The declaration will speed up federal funds to help people rebuild.
Two people died as a result of the storm and at least 27 were injured when a tornado ripped through Mayodan and Stoneville on Friday. The storms caused $4.3 million in damage to 49 Stoneville businesses.
``I've seen this time and time again,'' Witt said at Stoneville Elementary School, which was closed today as emergency officials use it as a home base. ``There's one thing people here need to know. They will rebuild, and they will rebuild better.''
The disaster declaration means victims can receive federal help in the form of temporary housing checks, grants of up to $10,000 to rebuild homes or low-interest loans. Unemployment payments also are available for nearly 50 people who lost their jobs because of the storm.
Federal officials also must decide whether help is needed for local governments to pay for overtime, the use of public equipment and utilities.
Witt said he would ask U.S. Department of Labor officials today about grants that would allow local governments to hire those out of work to help clean up. Grants from the National Preservation Society also could help Stoneville rebuild its historic downtown, where brick buildings dating from the turn of the century were destroyed.
``It opens up the pocketbook for us,'' Mayor Rex Tuggle said.
As Witt toured the downtown, he stopped and pointed at the clock at Rex & Julia's Antiques, which stopped at 3:35 p.m., just when the storm hit. Witt turned to Tuggle, who owns the shop, which is mostly leveled.
``Are you going to leave the clock sitting there?'' Witt asked Tuggle.
``I don't want any reminder,'' Tuggle said.
Witt visited Rockingham County a few hours after congregations at churches damaged by the storm gathered to pray, sing and ask God why.
Others have learned not to ask.
``The Lord giveth, and the Lord taketh away,'' said the Rev. Paul Sisk of West Side Baptist Church in Mayodan, one of a few buildings in the town destroyed. ``I don't know why, but I don't even question why.''
West Side, which met in a local funeral home for Sunday morning worship, asked his congregation to pray Mayodan United Methodist Church, which also was destroyed.
The Mayodan Methodist congregation met in what was left of the church fellowship hall - a floor bordered by low walls of ragged brick.
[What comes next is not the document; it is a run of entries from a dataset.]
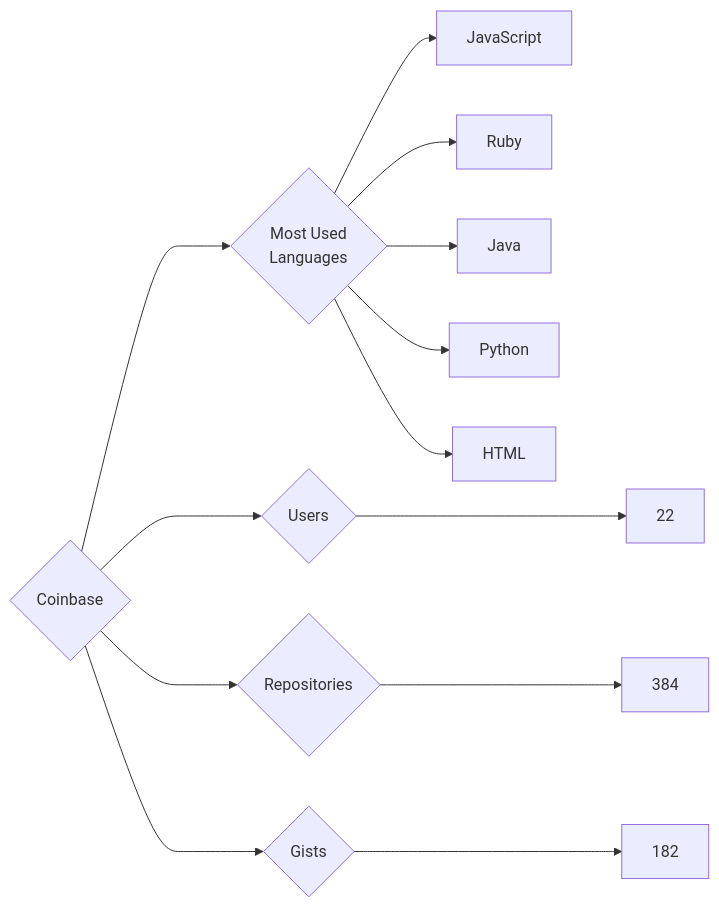
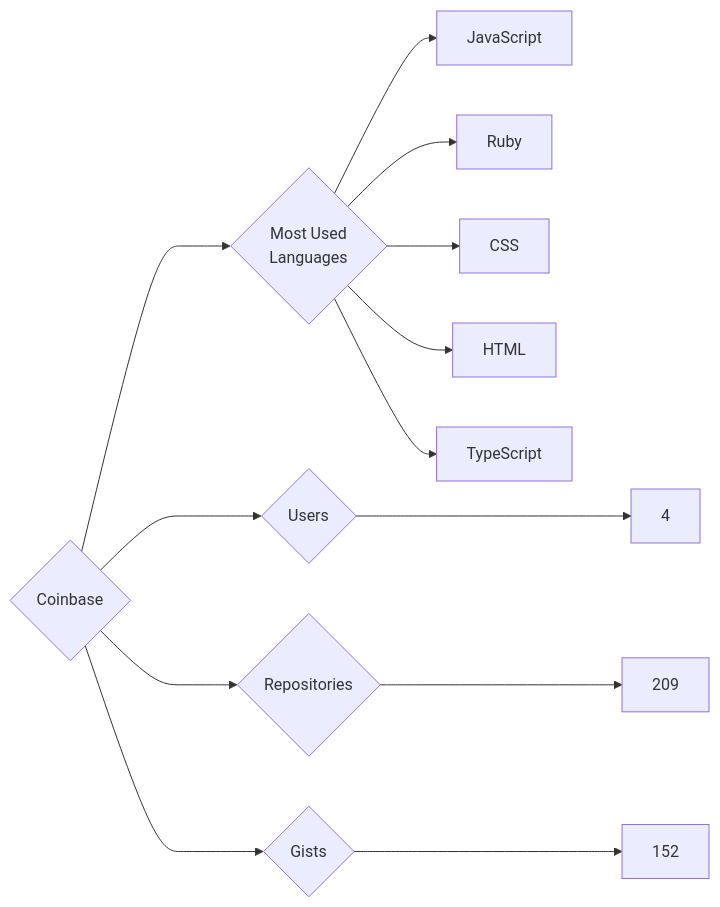
Before and after one commit to trickest/insiders: the diagram in targets/Coinbase/README.md, drawn with Mermaid. The commit also changed 870 other files, not shown here.

````diff
--- a/targets/Coinbase/README.md
+++ b/targets/Coinbase/README.md
@@ -3,13 +3,13 @@
 ```mermaid
 graph LR
 COMPANY_NAME{Coinbase}
-COMPANY_NAME ---> U{Users} ---> UN[22]
-COMPANY_NAME ---> R{Repositories} ---> RN[384]
-COMPANY_NAME ---> G{Gists} ---> GN[182]
+COMPANY_NAME ---> U{Users} ---> UN[4]
+COMPANY_NAME ---> R{Repositories} ---> RN[209]
+COMPANY_NAME ---> G{Gists} ---> GN[152]
 COMPANY_NAME ---> ML{Most Used<br>Languages}
 ML --> JavaScript[JavaScript]
 ML --> Ruby[Ruby]
-ML --> Java[Java]
-ML --> Python[Python]
+ML --> CSS[CSS]
 ML --> HTML[HTML]
+ML --> TypeScript[TypeScript]
 ```
````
The Rev. Doug Miller stood by a pulpit and cross salvaged from the gutted sanctuary and the audience of about 200 people sat in folding chairs and stood on the mud-streaked tile floor.
Miller challenged the crowd to see the good in the loss of the two churches: the buildings were destroyed instead of homes surrounding the church.
``In a strange kind of way, I believe it was a blessing that this building was destroyed and that West Side Baptist was destroyed,'' Miller said. ``Our churches, I know, were literally sacrificed for our community.
``... These little stick homes that were built by our mills, they're still standing.''
Tom Ditt, a spokesman for the state Division of Emergency Management, said cleanup efforts in Rockingham County were progressing well Sunday, but that Stoneville remained closed to visitors because of potential structural problems in some of the buildings.
``Things are getting better,'' Ditt said.
The Red Cross scheduled today to open a disaster assistance service center at the Madison-Mayodan Recreation Center. The Red Cross has already opened a shelter at the center. At least 20 people used a high school for a shelter Saturday night.
Duke Power Co. said that power has been restored to nearly all of the 10,000 people who lost electricity Friday.